What to work on ::
Pull every line containing "main" from the entries.

··· Recorded data ···

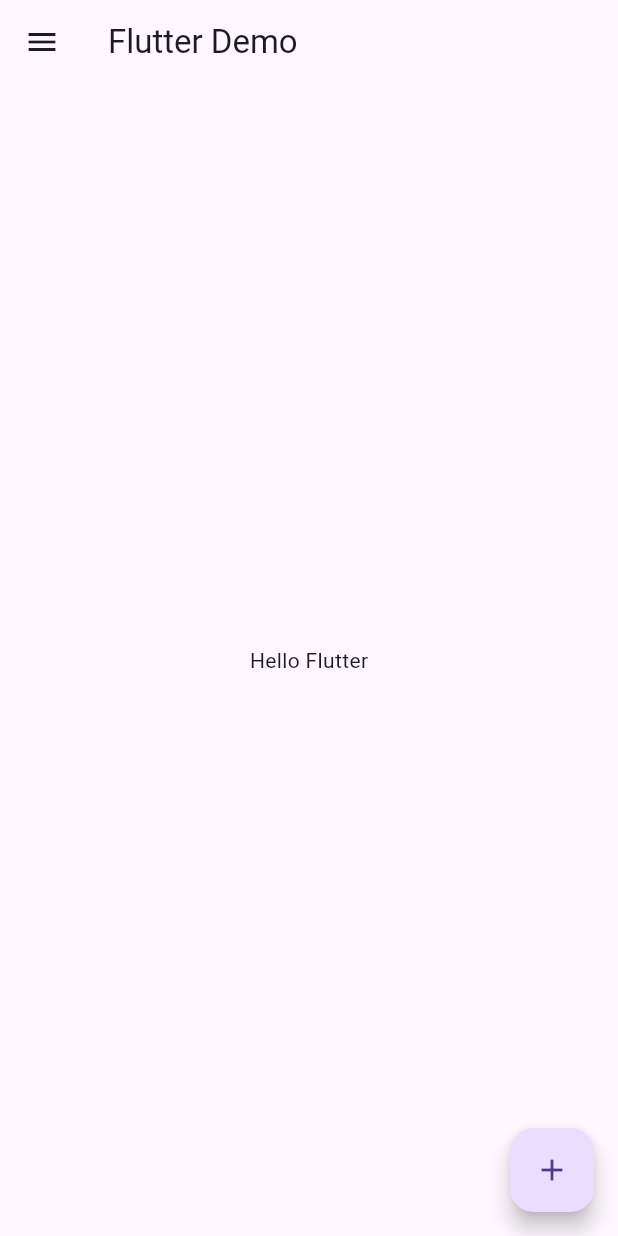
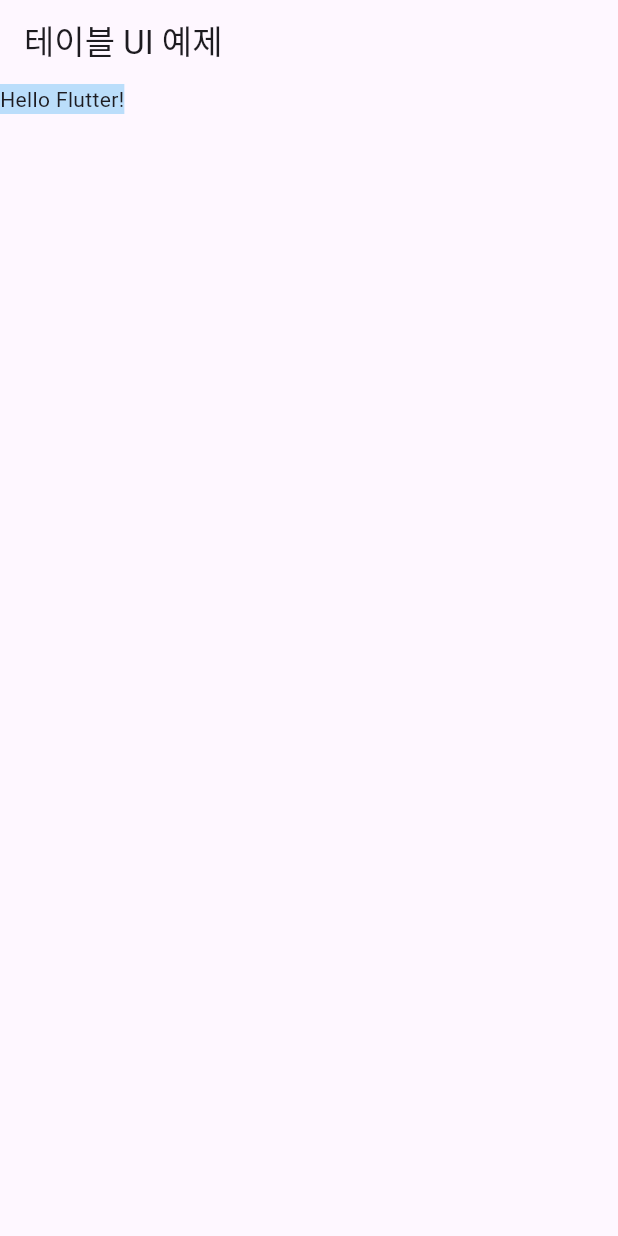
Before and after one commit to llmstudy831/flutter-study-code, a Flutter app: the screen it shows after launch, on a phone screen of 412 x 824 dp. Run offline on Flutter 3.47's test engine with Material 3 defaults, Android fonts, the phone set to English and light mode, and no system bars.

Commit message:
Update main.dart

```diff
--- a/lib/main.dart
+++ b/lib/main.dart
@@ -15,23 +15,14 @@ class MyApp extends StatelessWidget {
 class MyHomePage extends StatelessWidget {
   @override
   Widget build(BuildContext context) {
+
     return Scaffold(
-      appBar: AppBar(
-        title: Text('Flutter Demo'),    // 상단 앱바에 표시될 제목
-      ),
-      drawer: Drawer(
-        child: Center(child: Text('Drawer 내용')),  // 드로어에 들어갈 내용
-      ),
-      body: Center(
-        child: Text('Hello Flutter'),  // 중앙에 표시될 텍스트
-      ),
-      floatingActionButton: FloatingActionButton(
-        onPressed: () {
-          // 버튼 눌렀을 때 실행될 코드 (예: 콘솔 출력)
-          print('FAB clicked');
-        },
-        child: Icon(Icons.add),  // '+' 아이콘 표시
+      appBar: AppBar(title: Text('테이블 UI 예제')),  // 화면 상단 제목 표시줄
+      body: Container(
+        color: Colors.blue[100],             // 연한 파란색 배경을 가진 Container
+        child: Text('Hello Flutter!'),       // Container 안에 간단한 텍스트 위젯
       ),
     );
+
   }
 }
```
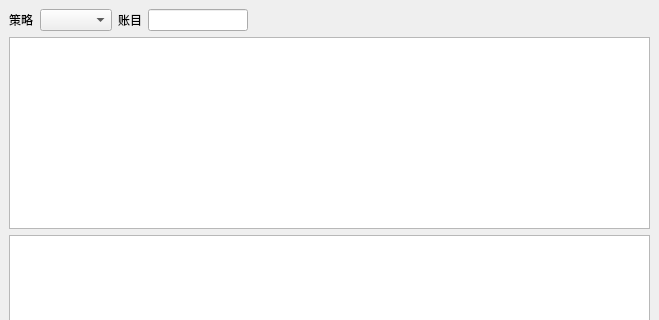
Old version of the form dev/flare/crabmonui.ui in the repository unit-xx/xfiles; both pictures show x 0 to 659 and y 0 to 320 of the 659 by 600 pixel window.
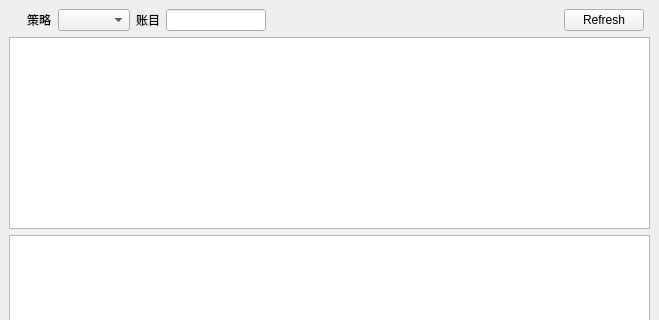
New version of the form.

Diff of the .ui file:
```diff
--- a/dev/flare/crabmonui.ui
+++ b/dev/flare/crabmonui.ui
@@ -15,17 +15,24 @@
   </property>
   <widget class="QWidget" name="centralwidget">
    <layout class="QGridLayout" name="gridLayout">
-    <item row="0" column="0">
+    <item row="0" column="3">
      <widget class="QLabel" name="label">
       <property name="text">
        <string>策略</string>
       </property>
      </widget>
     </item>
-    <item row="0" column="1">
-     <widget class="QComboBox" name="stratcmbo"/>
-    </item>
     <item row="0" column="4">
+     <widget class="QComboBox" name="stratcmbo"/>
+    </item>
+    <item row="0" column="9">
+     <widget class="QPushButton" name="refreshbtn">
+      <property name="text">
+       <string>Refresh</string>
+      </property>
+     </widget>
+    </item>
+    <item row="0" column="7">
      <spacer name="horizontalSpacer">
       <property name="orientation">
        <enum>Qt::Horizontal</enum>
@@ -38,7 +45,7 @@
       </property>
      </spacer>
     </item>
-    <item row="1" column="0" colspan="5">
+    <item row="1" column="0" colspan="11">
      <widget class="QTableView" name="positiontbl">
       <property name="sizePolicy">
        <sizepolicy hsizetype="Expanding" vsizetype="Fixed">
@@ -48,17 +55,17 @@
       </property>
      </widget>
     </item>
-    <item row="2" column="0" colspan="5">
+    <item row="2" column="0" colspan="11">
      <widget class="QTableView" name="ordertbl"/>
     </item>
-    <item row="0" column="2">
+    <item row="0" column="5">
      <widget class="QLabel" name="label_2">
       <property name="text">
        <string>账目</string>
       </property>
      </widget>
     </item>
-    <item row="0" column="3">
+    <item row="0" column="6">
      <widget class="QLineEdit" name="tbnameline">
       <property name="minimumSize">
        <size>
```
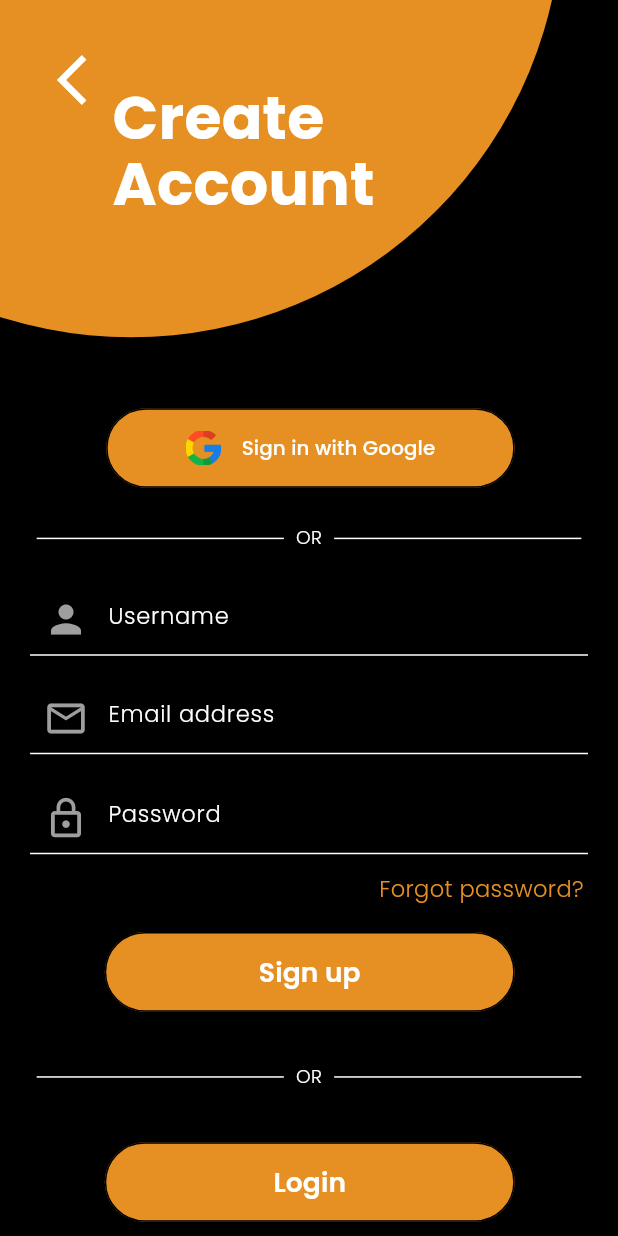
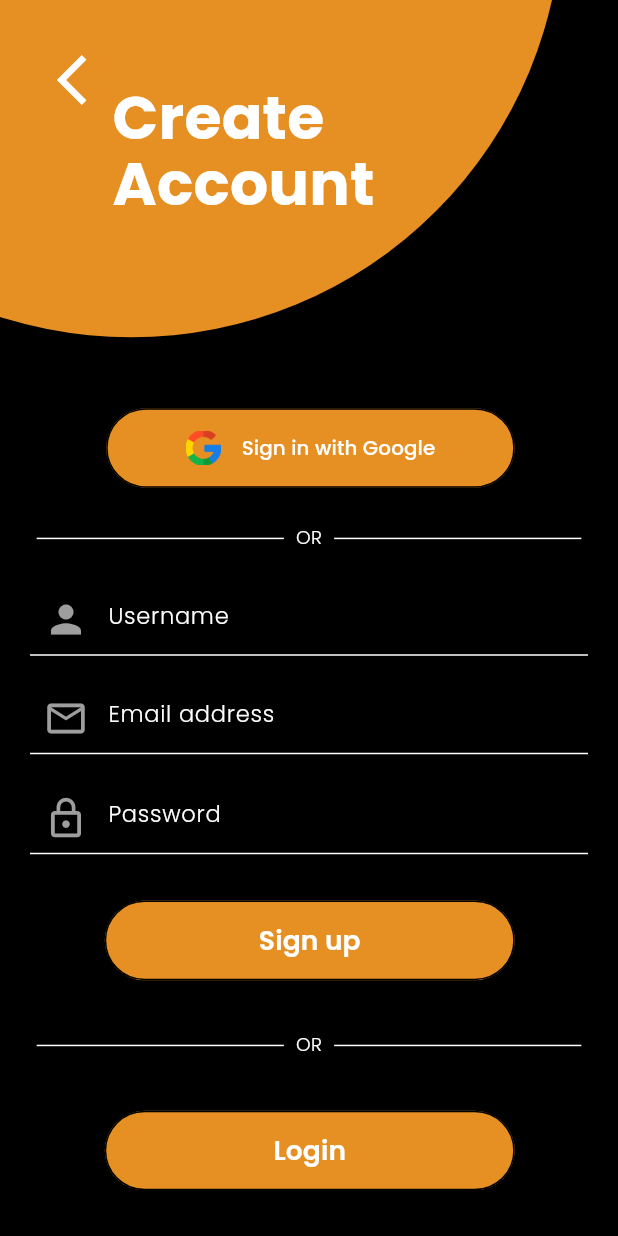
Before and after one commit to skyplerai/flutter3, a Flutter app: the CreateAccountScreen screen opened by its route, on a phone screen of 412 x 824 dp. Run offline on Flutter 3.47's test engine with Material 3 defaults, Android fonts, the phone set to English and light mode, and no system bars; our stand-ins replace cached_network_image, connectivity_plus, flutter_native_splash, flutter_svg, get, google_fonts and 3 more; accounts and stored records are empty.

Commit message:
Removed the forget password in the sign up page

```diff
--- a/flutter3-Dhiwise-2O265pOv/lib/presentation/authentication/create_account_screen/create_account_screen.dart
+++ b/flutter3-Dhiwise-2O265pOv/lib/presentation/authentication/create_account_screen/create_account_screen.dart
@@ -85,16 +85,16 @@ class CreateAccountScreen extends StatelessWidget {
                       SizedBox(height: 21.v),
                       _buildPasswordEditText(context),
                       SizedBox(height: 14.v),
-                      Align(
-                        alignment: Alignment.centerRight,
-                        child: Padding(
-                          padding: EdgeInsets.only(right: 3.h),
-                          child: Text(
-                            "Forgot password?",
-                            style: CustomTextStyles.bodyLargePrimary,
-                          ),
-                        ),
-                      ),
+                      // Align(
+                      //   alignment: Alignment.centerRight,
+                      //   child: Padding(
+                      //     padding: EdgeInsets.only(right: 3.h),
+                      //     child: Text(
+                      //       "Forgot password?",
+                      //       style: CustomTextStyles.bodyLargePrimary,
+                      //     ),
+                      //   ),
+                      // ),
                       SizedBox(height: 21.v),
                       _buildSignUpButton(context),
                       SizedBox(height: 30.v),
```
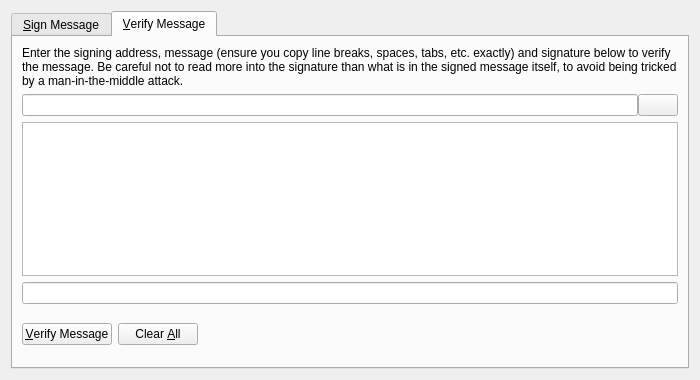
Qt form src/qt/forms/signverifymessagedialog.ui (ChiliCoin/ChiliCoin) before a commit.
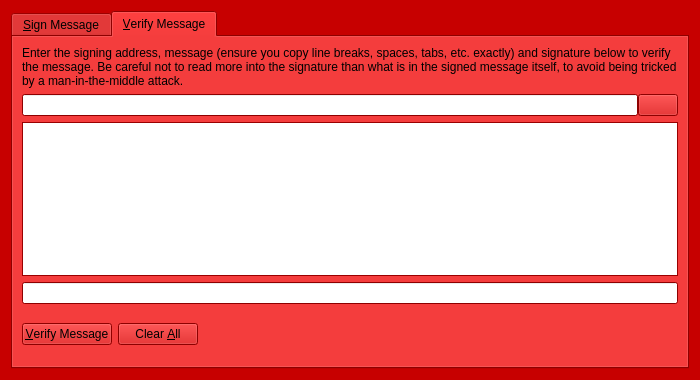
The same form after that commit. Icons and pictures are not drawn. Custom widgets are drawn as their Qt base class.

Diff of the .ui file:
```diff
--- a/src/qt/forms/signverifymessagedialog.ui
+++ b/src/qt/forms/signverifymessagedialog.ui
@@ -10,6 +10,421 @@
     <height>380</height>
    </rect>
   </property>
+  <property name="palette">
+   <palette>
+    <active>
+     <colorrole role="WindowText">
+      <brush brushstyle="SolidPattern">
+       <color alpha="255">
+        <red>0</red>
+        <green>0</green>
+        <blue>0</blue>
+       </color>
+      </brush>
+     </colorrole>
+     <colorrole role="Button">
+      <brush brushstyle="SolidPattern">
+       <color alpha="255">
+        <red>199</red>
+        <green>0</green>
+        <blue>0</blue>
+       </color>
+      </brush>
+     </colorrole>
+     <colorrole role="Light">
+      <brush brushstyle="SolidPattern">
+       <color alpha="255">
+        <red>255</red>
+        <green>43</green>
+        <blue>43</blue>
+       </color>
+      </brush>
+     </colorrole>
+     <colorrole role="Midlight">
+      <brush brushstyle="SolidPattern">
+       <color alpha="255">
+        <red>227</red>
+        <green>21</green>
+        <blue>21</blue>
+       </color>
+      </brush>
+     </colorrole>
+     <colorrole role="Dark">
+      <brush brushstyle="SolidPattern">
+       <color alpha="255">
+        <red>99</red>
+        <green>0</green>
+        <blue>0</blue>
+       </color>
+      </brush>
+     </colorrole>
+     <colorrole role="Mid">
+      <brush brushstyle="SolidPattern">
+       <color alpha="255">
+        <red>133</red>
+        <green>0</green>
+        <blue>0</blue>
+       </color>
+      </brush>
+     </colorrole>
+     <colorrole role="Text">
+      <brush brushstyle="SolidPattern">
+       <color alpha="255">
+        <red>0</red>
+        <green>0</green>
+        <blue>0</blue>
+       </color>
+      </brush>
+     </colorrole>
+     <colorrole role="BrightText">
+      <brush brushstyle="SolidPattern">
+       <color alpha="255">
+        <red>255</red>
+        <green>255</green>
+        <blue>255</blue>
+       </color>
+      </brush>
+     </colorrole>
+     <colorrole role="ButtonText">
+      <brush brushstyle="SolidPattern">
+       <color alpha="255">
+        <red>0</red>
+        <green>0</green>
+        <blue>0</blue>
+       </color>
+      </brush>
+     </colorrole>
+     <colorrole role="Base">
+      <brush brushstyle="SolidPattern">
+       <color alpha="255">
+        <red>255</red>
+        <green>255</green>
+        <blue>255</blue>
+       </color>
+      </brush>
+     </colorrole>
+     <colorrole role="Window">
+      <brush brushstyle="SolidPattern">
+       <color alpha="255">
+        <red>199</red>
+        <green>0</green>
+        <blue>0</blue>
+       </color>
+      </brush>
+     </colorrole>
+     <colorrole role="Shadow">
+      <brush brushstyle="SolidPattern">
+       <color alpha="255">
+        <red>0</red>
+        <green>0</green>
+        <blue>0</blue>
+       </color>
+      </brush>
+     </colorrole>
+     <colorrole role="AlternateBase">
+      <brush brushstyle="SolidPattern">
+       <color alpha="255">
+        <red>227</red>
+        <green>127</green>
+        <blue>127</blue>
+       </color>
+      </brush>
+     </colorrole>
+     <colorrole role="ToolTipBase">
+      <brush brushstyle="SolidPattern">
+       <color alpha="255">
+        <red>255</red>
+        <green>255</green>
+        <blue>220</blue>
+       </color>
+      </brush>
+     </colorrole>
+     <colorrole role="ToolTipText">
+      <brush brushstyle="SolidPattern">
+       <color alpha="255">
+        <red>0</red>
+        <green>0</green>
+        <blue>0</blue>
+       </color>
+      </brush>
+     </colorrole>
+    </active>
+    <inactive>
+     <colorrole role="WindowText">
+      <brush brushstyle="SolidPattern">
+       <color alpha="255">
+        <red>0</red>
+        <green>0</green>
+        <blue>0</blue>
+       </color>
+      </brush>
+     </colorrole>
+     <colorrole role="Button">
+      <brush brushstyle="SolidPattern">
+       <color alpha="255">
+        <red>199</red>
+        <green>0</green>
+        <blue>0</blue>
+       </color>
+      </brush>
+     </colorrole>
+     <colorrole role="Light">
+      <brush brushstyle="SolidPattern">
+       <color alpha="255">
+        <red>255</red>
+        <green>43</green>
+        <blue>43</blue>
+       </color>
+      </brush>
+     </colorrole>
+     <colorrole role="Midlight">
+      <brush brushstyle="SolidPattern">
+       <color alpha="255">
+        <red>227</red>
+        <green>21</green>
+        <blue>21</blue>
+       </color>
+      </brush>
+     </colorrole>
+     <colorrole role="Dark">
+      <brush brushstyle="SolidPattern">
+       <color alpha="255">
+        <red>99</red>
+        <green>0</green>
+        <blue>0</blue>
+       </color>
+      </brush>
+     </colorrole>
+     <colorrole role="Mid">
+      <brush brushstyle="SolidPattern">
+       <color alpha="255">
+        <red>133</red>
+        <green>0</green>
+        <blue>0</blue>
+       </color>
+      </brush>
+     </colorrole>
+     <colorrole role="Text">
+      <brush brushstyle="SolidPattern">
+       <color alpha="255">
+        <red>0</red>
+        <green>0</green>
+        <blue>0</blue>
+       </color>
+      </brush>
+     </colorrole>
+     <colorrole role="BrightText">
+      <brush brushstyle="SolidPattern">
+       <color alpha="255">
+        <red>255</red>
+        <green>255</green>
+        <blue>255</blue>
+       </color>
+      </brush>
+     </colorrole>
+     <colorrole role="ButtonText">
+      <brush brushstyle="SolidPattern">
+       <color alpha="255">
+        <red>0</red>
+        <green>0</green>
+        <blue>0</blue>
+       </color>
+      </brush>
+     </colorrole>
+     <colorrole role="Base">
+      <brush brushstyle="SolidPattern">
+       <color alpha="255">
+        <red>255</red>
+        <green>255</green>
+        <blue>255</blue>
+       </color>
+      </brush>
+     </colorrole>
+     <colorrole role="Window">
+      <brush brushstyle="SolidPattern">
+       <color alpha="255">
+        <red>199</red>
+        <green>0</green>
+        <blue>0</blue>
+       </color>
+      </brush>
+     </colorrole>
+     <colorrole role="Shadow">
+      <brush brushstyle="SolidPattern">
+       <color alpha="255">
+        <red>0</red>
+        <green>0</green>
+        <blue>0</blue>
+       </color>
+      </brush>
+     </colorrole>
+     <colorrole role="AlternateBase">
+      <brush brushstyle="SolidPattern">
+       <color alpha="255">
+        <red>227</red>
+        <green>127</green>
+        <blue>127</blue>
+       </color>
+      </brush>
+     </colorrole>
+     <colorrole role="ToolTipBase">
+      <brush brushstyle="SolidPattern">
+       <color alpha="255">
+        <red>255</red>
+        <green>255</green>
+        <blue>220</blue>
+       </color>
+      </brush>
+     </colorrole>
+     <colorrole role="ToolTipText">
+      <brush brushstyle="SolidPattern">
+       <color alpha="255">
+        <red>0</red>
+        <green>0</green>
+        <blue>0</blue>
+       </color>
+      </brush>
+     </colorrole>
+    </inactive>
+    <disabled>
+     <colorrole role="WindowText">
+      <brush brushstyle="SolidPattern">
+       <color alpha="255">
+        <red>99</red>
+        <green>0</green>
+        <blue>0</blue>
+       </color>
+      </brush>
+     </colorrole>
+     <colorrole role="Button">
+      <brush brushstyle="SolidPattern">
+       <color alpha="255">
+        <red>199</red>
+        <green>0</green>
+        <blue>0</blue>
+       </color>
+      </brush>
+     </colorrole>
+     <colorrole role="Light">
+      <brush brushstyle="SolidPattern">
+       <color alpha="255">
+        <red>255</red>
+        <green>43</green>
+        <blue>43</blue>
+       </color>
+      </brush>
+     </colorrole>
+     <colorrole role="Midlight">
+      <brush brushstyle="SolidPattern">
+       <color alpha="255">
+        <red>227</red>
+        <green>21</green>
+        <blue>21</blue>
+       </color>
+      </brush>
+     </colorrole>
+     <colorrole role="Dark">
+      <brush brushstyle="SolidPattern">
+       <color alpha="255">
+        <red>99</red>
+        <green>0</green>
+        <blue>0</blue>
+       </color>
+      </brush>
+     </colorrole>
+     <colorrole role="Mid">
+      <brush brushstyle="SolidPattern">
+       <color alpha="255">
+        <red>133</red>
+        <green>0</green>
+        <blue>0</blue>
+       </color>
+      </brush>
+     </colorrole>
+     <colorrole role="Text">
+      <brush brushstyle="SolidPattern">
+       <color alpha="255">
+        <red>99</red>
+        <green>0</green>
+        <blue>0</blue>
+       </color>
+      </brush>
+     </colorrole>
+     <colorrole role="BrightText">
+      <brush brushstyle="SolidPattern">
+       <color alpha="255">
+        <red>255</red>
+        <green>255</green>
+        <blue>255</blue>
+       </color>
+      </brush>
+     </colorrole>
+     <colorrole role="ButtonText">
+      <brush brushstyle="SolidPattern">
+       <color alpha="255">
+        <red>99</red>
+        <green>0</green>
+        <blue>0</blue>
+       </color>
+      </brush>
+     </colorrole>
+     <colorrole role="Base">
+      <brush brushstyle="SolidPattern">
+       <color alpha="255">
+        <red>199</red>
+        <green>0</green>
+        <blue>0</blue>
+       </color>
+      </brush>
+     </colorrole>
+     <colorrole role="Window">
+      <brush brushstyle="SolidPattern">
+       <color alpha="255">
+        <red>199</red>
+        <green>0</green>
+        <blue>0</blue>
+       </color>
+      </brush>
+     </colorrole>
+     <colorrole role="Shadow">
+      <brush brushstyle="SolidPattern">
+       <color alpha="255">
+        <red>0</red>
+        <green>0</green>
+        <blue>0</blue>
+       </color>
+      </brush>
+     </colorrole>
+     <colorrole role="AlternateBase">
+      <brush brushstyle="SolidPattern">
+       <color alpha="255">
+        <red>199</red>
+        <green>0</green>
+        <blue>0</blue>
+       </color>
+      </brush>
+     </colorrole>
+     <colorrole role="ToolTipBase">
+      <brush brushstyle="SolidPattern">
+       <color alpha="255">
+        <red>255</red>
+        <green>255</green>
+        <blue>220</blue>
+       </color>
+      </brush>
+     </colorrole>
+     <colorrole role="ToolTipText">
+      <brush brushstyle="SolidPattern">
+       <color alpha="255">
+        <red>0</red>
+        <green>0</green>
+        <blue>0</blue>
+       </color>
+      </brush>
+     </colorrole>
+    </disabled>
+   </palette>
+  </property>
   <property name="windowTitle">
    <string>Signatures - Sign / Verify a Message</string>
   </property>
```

···

Exercise output ::
Update main.dart
--- a/lib/main.dart
+++ b/lib/main.dart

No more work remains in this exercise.